Here is Secretary of State Clinton, trying to give a nuanced, careful explanation of United States support for a process of dialogue and self-determination for the Egyptian people. Candy Crowley, however, like many in the media, wants to get the Secretary to take sides. Are we for Mubarak, or for the people in the street? Can Mubarak survive even if gives in to some of the protesters' demands? Surely the administration is right to resist media and other attempts to over-simplify a problem and support one side or the other in another country's internal struggles. Instead, the United States needs to support a process that will lead Egypt to a system that better recognizes the rights and aspirations of the Egyptian people. That means the United States does not support a particular faction or leader, but instead supports human rights, including the right to peaceful protest, and the right to make change through elections, and also the rights to religious freedom and to due process of law.

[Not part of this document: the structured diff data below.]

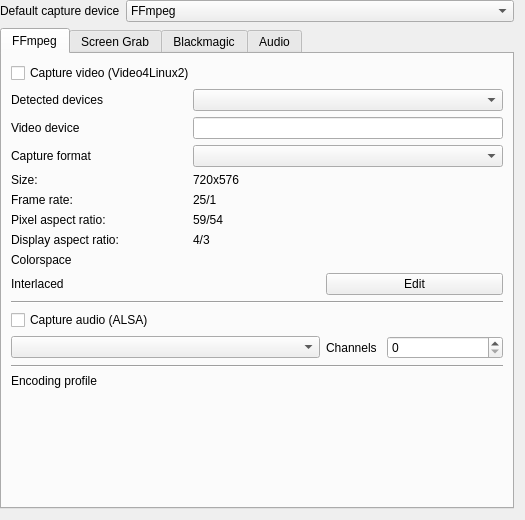
Old version of the form src/ui/configcapture_ui.ui in the repository KDE/kdenlive.
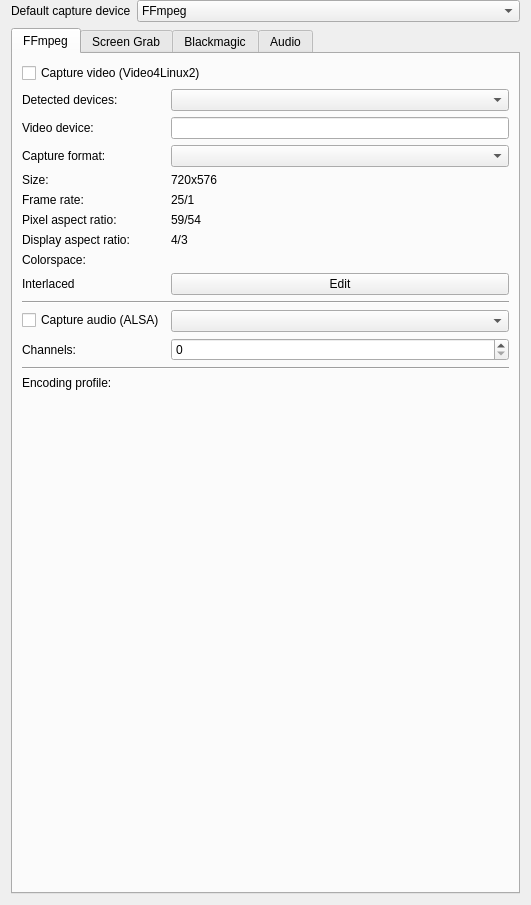
New version of the form. The open tabs and pages were chosen to show the change.

Commit message: [Kdenlive Settings] Improve layout and usability

Patch:
```diff
--- a/src/ui/configcapture_ui.ui
+++ b/src/ui/configcapture_ui.ui
@@ -2,18 +2,7 @@
 <ui version="4.0">
  <class>ConfigCapture_UI</class>
  <widget class="QWidget" name="ConfigCapture_UI">
-  <property name="geometry">
-   <rect>
-    <x>0</x>
-    <y>0</y>
-    <width>525</width>
-    <height>520</height>
-   </rect>
-  </property>
   <layout class="QGridLayout" name="gridLayout_8">
-   <property name="leftMargin">
-    <number>0</number>
-   </property>
    <property name="topMargin">
     <number>0</number>
    </property>
@@ -53,146 +42,196 @@
       </size>
      </property>
      <property name="currentIndex">
-      <number>0</number>
+      <number>3</number>
      </property>
      <widget class="QWidget" name="ffmpeg_tab">
       <attribute name="title">
        <string>FFmpeg</string>
       </attribute>
-      <layout class="QGridLayout" name="gridLayout">
-       <item row="10" column="0" rowspan="4" colspan="8">
-        <widget class="Line" name="line">
-         <property name="orientation">
-          <enum>Qt::Horizontal</enum>
+      <layout class="QFormLayout" name="formLayout_4">
+       <item row="0" column="0" colspan="2">
+        <widget class="QCheckBox" name="kcfg_v4l_capturevideo">
+         <property name="text">
+          <string>Capture video (Video4Linux2)</string>
          </property>
         </widget>
        </item>
-       <item row="3" column="0" colspan="2">
+       <item row="1" column="0">
+        <widget class="QLabel" name="label_30">
+         <property name="text">
+          <string>Detected devices:</string>
+         </property>
+        </widget>
+       </item>
+       <item row="1" column="1">
+        <widget class="QComboBox" name="kcfg_detectedv4ldevices"/>
+       </item>
+       <item row="3" column="0">
+        <widget class="QLabel" name="label_14">
+         <property name="text">
+          <string>Video device:</string>
+         </property>
+        </widget>
+       </item>
+       <item row="3" column="1">
+        <widget class="QLineEdit" name="kcfg_video4vdevice">
+         <property name="text">
+          <string/>
+         </property>
+        </widget>
+       </item>
+       <item row="4" column="0">
         <widget class="QLabel" name="label_9">
          <property name="text">
-          <string>Capture format</string>
+          <string>Capture format:</string>
          </property>
         </widget>
        </item>
-       <item row="15" column="6" colspan="2">
-        <widget class="QSpinBox" name="kcfg_alsachannels"/>
-       </item>
-       <item row="18" column="0" colspan="2">
-        <widget class="QLabel" name="label_24">
-         <property name="sizePolicy">
-          <sizepolicy hsizetype="Maximum" vsizetype="Preferred">
-           <horstretch>0</horstretch>
-           <verstretch>0</verstretch>
-          </sizepolicy>
-         </property>
-         <property name="text">
-          <string>Encoding profile</string>
-         </property>
-        </widget>
-       </item>
-       <item row="5" column="0" colspan="2">
-        <widget class="QLabel" name="label_4">
-         <property name="text">
-          <string>Frame rate:</string>
-         </property>
-        </widget>
-       </item>
-       <item row="3" column="3" colspan="5">
+       <item row="4" column="1">
         <widget class="QComboBox" name="kcfg_v4l_format"/>
        </item>
-       <item row="15" column="5">
-        <widget class="QLabel" name="label_11">
+       <item row="5" column="0">
+        <widget class="QLabel" name="label_6">
          <property name="text">
-          <string>Channels</string>
+          <string>Size:</string>
          </property>
         </widget>
        </item>
-       <item row="9" column="3" colspan="2">
-        <spacer name="horizontalSpacer_5">
-         <property name="orientation">
-          <enum>Qt::Horizontal</enum>
+       <item row="5" column="1">
+        <widget class="QLabel" name="p_size">
+         <property name="text">
+          <string>720x576</string>
          </property>
-         <property name="sizeHint" stdset="0">
-          <size>
-           <width>127</width>
-           <height>21</height>
-          </size>
+        </widget>
+       </item>
+       <item row="6" column="0">
+        <widget class="QLabel" name="label_4">
+         <property name="text">
+          <string>Frame rate:</string>
          </property>
-        </spacer>
+        </widget>
        </item>
-       <item row="9" column="5" colspan="3">
-        <widget class="QPushButton" name="config_v4l">
+       <item row="6" column="1">
+        <widget class="QLabel" name="p_fps">
          <property name="text">
-          <string>Edit</string>
+          <string>25/1</string>
          </property>
         </widget>
        </item>
-       <item row="15" column="0" colspan="5">
-        <widget class="QComboBox" name="kcfg_v4l_alsadevice">
-         <property name="sizePolicy">
-          <sizepolicy hsizetype="MinimumExpanding" vsizetype="Fixed">
-           <horstretch>0</horstretch>
-           <verstretch>0</verstretch>
-          </sizepolicy>
+       <item row="7" column="0">
+        <widget class="QLabel" name="label_23">
+         <property name="text">
+          <string>Pixel aspect ratio:</string>
          </property>
         </widget>
        </item>
-       <item row="7" column="0" colspan="3">
+       <item row="7" column="1">
+        <widget class="QLabel" name="p_aspect">
+         <property name="text">
+          <string>59/54</string>
+         </property>
+        </widget>
+       </item>
+       <item row="8" column="0">
         <widget class="QLabel" name="label_31">
          <property name="text">
           <string>Display aspect ratio:</string>
          </property>
         </widget>
        </item>
-       <item row="9" column="0" colspan="2">
+       <item row="8" column="1">
+        <widget class="QLabel" name="p_display">
+         <property name="text">
+          <string>4/3</string>
+         </property>
+        </widget>
+       </item>
+       <item row="9" column="0">
+        <widget class="QLabel" name="label_32">
+         <property name="text">
+          <string>Colorspace:</string>
+         </property>
+        </widget>
+       </item>
+       <item row="9" column="1">
+        <widget class="QLabel" name="p_colorspace">
+         <property name="text">
+          <string/>
+         </property>
+        </widget>
+       </item>
+       <item row="10" column="0">
         <widget class="QLabel" name="p_progressive">
          <property name="text">
           <string>Interlaced</string>
          </property>
         </widget>
        </item>
-       <item row="1" column="0" colspan="2">
-        <widget class="QLabel" name="label_30">
+       <item row="10" column="1">
+        <widget class="QPushButton" name="config_v4l">
          <property name="text">
-          <string>Detected devices</string>
+          <string>Edit</string>
          </property>
         </widget>
        </item>
-       <item row="2" column="0" colspan="2">
-        <widget class="QLabel" name="label_14">
-         <property name="text">
-          <string>Video device</string>
+       <item row="11" column="0" colspan="2">
+        <widget class="Line" name="line">
+         <property name="orientation">
+          <enum>Qt::Horizontal</enum>
          </property>
         </widget>
        </item>
-       <item row="18" column="3" colspan="5">
-        <layout class="QHBoxLayout" name="v4l_profile_box"/>
-       </item>
-       <item row="1" column="3" colspan="5">
-        <widget class="QComboBox" name="kcfg_detectedv4ldevices"/>
-       </item>
-       <item row="6" column="3" colspan="5">
-        <widget class="QLabel" name="p_aspect">
-         <property name="text">
-          <string>59/54</string>
-         </property>
-        </widget>
-       </item>
-       <item row="6" column="0" colspan="2">
-        <widget class="QLabel" name="label_23">
-         <property name="text">
-          <string>Pixel aspect ratio:</string>
-         </property>
-        </widget>
-       </item>
-       <item row="14" column="0" colspan="8">
+       <item row="13" column="0">
         <widget class="QCheckBox" name="kcfg_v4l_captureaudio">
          <property name="text">
           <string>Capture audio (ALSA)</string>
          </property>
         </widget>
        </item>
-       <item row="20" column="1" colspan="3">
+       <item row="13" column="1">
+        <widget class="QComboBox" name="kcfg_v4l_alsadevice">
+         <property name="sizePolicy">
+          <sizepolicy hsizetype="MinimumExpanding" vsizetype="Fixed">
+           <horstretch>0</horstretch>
+           <verstretch>0</verstretch>
+          </sizepolicy>
+         </property>
+        </widget>
+       </item>
+       <item row="14" column="0">
+        <widget class="QLabel" name="label_11">
+         <property name="text">
+          <string>Channels:</string>
+         </property>
+        </widget>
+       </item>
+       <item row="14" column="1">
+        <widget class="QSpinBox" name="kcfg_alsachannels"/>
+       </item>
+       <item row="15" column="0" colspan="2">
+        <widget class="Line" name="line_2">
+         <property name="orientation">
+          <enum>Qt::Horizontal</enum>
+         </property>
+        </widget>
+       </item>
+       <item row="16" column="0">
+        <widget class="QLabel" name="label_24">
+         <property name="sizePolicy">
+          <sizepolicy hsizetype="Maximum" vsizetype="Preferred">
+           <horstretch>0</horstretch>
+           <verstretch>0</verstretch>
+          </sizepolicy>
+         </property>
+         <property name="text">
+          <string>Encoding profile:</string>
+         </property>
+        </widget>
+       </item>
+       <item row="16" column="1">
+        <layout class="QHBoxLayout" name="v4l_profile_box"/>
+       </item>
+       <item row="17" column="1">
         <spacer name="verticalSpacer">
          <property name="orientation">
           <enum>Qt::Vertical</enum>
@@ -205,147 +244,35 @@
          </property>
         </spacer>
        </item>
-       <item row="0" column="0" colspan="8">
-        <widget class="QCheckBox" name="kcfg_v4l_capturevideo">
-         <property name="text">
-          <string>Capture video (Video4Linux2)</string>
-         </property>
-        </widget>
-       </item>
-       <item row="4" column="0">
-        <widget class="QLabel" name="label_6">
-         <property name="text">
-          <string>Size:</string>
-         </property>
-        </widget>
-       </item>
-       <item row="17" column="0" colspan="8">
-        <widget class="Line" name="line_2">
-         <property name="orientation">
-          <enum>Qt::Horizontal</enum>
-         </property>
-        </widget>
-       </item>
-       <item row="8" column="0" colspan="2">
-        <widget class="QLabel" name="label_32">
-         <property name="text">
-          <string>Colorspace</string>
-         </property>
-        </widget>
-       </item>
-       <item row="4" column="3" colspan="5">
-        <widget class="QLabel" name="p_size">
-         <property name="text">
-          <string>720x576</string>
-         </property>
-        </widget>
-       </item>
-       <item row="7" column="3" colspan="5">
-        <widget class="QLabel" name="p_display">
-         <property name="text">
-          <string>4/3</string>
-         </property>
-        </widget>
-       </item>
-       <item row="2" column="3" colspan="5">
-        <widget class="QLineEdit" name="kcfg_video4vdevice">
-         <property name="text">
-          <string/>
-         </property>
-        </widget>
-       </item>
-       <item row="8" column="3" colspan="5">
-        <widget class="QLabel" name="p_colorspace">
-         <property name="text">
-          <string/>
-         </property>
-        </widget>
-       </item>
-       <item row="5" column="3" colspan="5">
-        <widget class="QLabel" name="p_fps">
-         <property name="text">
-          <string>25/1</string>
-         </property>
-        </widget>
-       </item>
       </layout>
      </widget>
      <widget class="QWidget" name="screen_grab_tab">
       <attribute name="title">
        <string>Screen Grab</string>
       </attribute>
-      <layout class="QGridLayout" name="gridLayout_5">
-       <item row="3" column="0" colspan="4">
-        <widget class="QCheckBox" name="kcfg_grab_hide_mouse">
+      <layout class="QFormLayout" name="formLayout_3">
+       <item row="0" column="0">
+        <widget class="QLabel" name="label_8">
          <property name="text">
-          <string>Hide cursor</string>
+          <string>Region to capture:</string>
          </property>
         </widget>
        </item>
-       <item row="2" column="2">
-        <spacer name="horizontalSpacer_2">
-         <property name="orientation">
-          <enum>Qt::Horizontal</enum>
-         </property>
-         <property name="sizeHint" stdset="0">
-          <size>
-           <width>237</width>
-           <height>20</height>
-          </size>
-         </property>
-        </spacer>
-       </item>
-       <item row="8" column="0" colspan="3">
-        <spacer name="verticalSpacer_3">
-         <property name="orientation">
-          <enum>Qt::Vertical</enum>
-         </property>
-         <property name="sizeHint" stdset="0">
-          <size>
-           <width>383</width>
-           <height>160</height>
-          </size>
-         </property>
-        </spacer>
-       </item>
-       <item row="5" column="0">
-        <widget class="QLabel" name="label_screengrab">
-         <property name="sizePolicy">
-          <sizepolicy hsizetype="Maximum" vsizetype="Preferred">
-           <horstretch>0</horstretch>
-           <verstretch>0</verstretch>
-          </sizepolicy>
-         </property>
-         <property name="text">
-          <string>Encoding profile</string>
-         </property>
-        </widget>
-       </item>
-       <item row="0" column="0" colspan="3">
+       <item row="0" column="1">
         <widget class="QComboBox" name="kcfg_grab_capture_type">
          <item>
           <property name="text">
-           <string>Full Screen Capture</string>
+           <string>Full Screen</string>
           </property>
          </item>
          <item>
           <property name="text">
-           <string>Region Capture</string>
+           <string>Rectangular Region</string>
           </property>
          </item>
         </widget>
        </item>
-       <item row="5" column="1" colspan="2">
-        <layout class="QHBoxLayout" name="screen_grab_profile_box"/>
-       </item>
-       <item row="2" column="0">
-        <widget class="QLabel" name="label_18">
-         <property name="text">
-          <string>Frame rate</string>
-         </property>
-        </widget>
-       </item>
-       <item row="1" column="0" colspan="3">
+       <item row="1" column="1">
         <widget class="QFrame" name="region_group">
          <property name="frameShape">
           <enum>QFrame::StyledPanel</enum>
@@ -461,6 +388,27 @@
         </widget>
        </item>
        <item row="2" column="1">
+        <widget class="QCheckBox" name="kcfg_grab_hide_mouse">
+         <property name="text">
+          <string>Hide</string>
+         </property>
+        </widget>
+       </item>
+       <item row="2" column="0">
+        <widget class="QLabel" name="label_7">
+         <property name="text">
+          <string>Mouse cursor:</string>
+         </property>
+        </widget>
+       </item>
+       <item row="3" column="0">
+        <widget class="QLabel" name="label_18">
+         <property name="text">
+          <string>Frame rate:</string>
+         </property>
+        </widget>
+       </item>
+       <item row="3" column="1">
         <widget class="QDoubleSpinBox" name="kcfg_grab_fps">
          <property name="minimum">
           <double>1.000000000000000</double>
@@ -470,13 +418,49 @@
          </property>
         </widget>
        </item>
+       <item row="4" column="0">
+        <widget class="QLabel" name="label_screengrab">
+         <property name="sizePolicy">
+          <sizepolicy hsizetype="Maximum" vsizetype="Preferred">
+           <horstretch>0</horstretch>
+           <verstretch>0</verstretch>
+          </sizepolicy>
+         </property>
+         <property name="text">
+          <string>Encoding profile:</string>
+         </property>
+        </widget>
+       </item>
+       <item row="4" column="1">
+        <layout class="QHBoxLayout" name="screen_grab_profile_box"/>
+       </item>
+       <item row="5" column="1">
+        <spacer name="verticalSpacer_3">
+         <property name="orientation">
+          <enum>Qt::Vertical</enum>
+         </property>
+         <property name="sizeHint" stdset="0">
+          <size>
+           <width>383</width>
+           <height>160</height>
+          </size>
+         </property>
+        </spacer>
+       </item>
       </layout>
      </widget>
      <widget class="QWidget" name="decklink_tab">
       <attribute name="title">
        <string>Blackmagic</string>
       </attribute>
-      <layout class="QGridLayout" name="gridLayout_6">
+      <layout class="QFormLayout" name="formLayout">
+       <item row="0" column="0">
+        <widget class="QLabel" name="label_27">
+         <property name="text">
+          <string>Detected devices:</string>
+         </property>
+        </widget>
+       </item>
        <item row="0" column="1">
         <widget class="QComboBox" name="kcfg_decklink_capturedevice">
          <property name="sizePolicy">
@@ -487,10 +471,7 @@
          </property>
         </widget>
        </item>
-       <item row="5" column="1">
-        <widget class="QLineEdit" name="kcfg_decklink_filename"/>
-       </item>
-       <item row="2" column="0">
+       <item row="1" column="0">
         <widget class="QLabel" name="label_16">
          <property name="sizePolicy">
           <sizepolicy hsizetype="Maximum" vsizetype="Preferred">
@@ -499,68 +480,65 @@
           </sizepolicy>
          </property>
          <property name="text">
-          <string>Encoding profile</string>
+          <string>Encoding profile:</string>
          </property>
         </widget>
        </item>
-       <item row="5" column="0">
-        <widget class="QLabel" name="label_29">
-         <property name="text">
-          <string>Capture file name:</string>
-         </property>
-        </widget>
-       </item>
-       <item row="6" column="1">
-        <spacer name="verticalSpacer_4">
-         <property name="orientation">
-          <enum>Qt::Vertical</enum>
-         </property>
-         <property name="sizeHint" stdset="0">
-          <size>
-           <width>20</width>
-           <height>327</height>
-          </size>
-         </property>
-        </spacer>
-       </item>
-       <item row="0" column="0">
-        <widget class="QLabel" name="label_27">
-         <property name="text">
-          <string>Detected devices</string>
-         </property>
-        </widget>
-       </item>
-       <item row="2" column="1">
+       <item row="1" column="1">
         <layout class="QHBoxLayout" name="decklink_profile_box">
          <property name="spacing">
           <number>0</number>
          </property>
         </layout>
        </item>
+       <item row="2" column="0">
+        <widget class="QLabel" name="label_29">
+         <property name="text">
+          <string>Capture file name:</string>
+         </property>
+        </widget>
+       </item>
+       <item row="2" column="1">
+        <widget class="QLineEdit" name="kcfg_decklink_filename"/>
+       </item>
+       <item row="3" column="1">
+        <spacer name="verticalSpacer_4">
+         <property name="orientation">
+          <enum>Qt::Vertical</enum>
+         </property>
+         <property name="sizeHint" stdset="0">
+          <size>
+           <width>20</width>
+           <height>327</height>
+          </size>
+         </property>
+        </spacer>
+       </item>
       </layout>
      </widget>
      <widget class="QWidget" name="audio_tab">
       <attribute name="title">
        <string>Audio</string>
       </attribute>
-      <layout class="QGridLayout" name="gridLayout_2">
-       <item row="1" column="1">
+      <layout class="QFormLayout" name="formLayout_2">
+       <item row="0" column="0">
+        <widget class="QLabel" name="label_33">
+         <property name="text">
+          <string>Device:</string>
+         </property>
+        </widget>
+       </item>
+       <item row="0" column="1">
         <widget class="QComboBox" name="kcfg_defaultaudiocapture"/>
        </item>
-       <item row="7" column="1">
-        <spacer name="verticalSpacer_2">
-         <property name="orientation">
-          <enum>Qt::Vertical</enum>
+       <item row="2" column="0">
+        <widget class="QLabel" name="label_2">
+         <property name="text">
+          <string>Capture volume:</string>
          </property>
-         <property name="sizeHint" stdset="0">
-          <size>
-           <width>20</width>
-           <height>661</height>
-          </size>
-         </property>
-        </spacer>
+        </widget>
        </item>
-       <item row="3" column="1">
+       <item row="2" column="1">
         <widget class="QSlider" name="kcfg_audiocapturevolume">
          <property name="maximum">
           <number>100</number>
@@ -586,23 +564,39 @@
         </widget>
        </item>
        <item row="3" column="0">
-        <widget class="QLabel" name="label_2">
+        <widget class="QLabel" name="label_3">
          <property name="text">
-          <string>Capture volume:</string>
+          <string>Channels:</string>
          </property>
         </widget>
        </item>
-       <item row="5" column="1">
+       <item row="3" column="1">
+        <widget class="QComboBox" name="audiocapturechannels"/>
+       </item>
+       <item row="4" column="0">
+        <widget class="QLabel" name="label_5">
+         <property name="text">
+          <string>Sample rate:</string>
+         </property>
+        </widget>
+       </item>
+       <item row="4" column="1">
         <widget class="QComboBox" name="audiocapturesamplerate"/>
        </item>
-       <item row="1" column="0">
-        <widget class="QLabel" name="label_33">
-         <property name="text">
-          <string>Device:</string>
+       <item row="6" column="1">
+        <spacer name="verticalSpacer_2">
+         <property name="orientation">
+          <enum>Qt::Vertical</enum>
          </property>
-        </widget>
+         <property name="sizeHint" stdset="0">
+          <size>
+           <width>20</width>
+           <height>661</height>
+          </size>
+         </property>
+        </spacer>
        </item>
-       <item row="2" column="0" colspan="2">
+       <item row="1" column="1">
         <widget class="QLabel" name="labelNoAudioDevices">
          <property name="font">
           <font>
@@ -614,24 +608,7 @@
          </property>
         </widget>
        </item>
-       <item row="4" column="1">
-        <widget class="QComboBox" name="audiocapturechannels"/>
-       </item>
-       <item row="5" column="0">
-        <widget class="QLabel" name="label_5">
-         <property name="text">
-          <string>Sample rate:</string>
-         </property>
-        </widget>
-       </item>
-       <item row="4" column="0">
-        <widget class="QLabel" name="label_3">
-         <property name="text">
-          <string>Channels:</string>
-         </property>
-        </widget>
-       </item>
-       <item row="6" column="0" colspan="2">
+       <item row="5" column="1">
         <widget class="QCheckBox" name="kcfg_disablereccountdown">
          <property name="text">
           <string>Disable countdown before recording</string>
```
Left out of the diff: 10 changed lines with no effect on the pictures. The commit also changes 8 other files.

You'd better believe that means that Egypt needs to make some changes to protect those rights, but it should not matter to the United States whether the existing government is able to make those changes, or whether that government needs to be replaced. It should only matter whether this protest movement is able to achieve a more just society.
So Candy and others in the media, stop asking divisive questions. It's entirely fair to ask what our understanding is of what is going on, and what the United States is doing to assist with this situation. It's not helpful to turn a volatile situation in Egypt into a sporting event in which Americans need to decide which side to root for. That can only polarize debate in this country, as well as create new problems in Egypt for any particular faction that the United States might decide to support.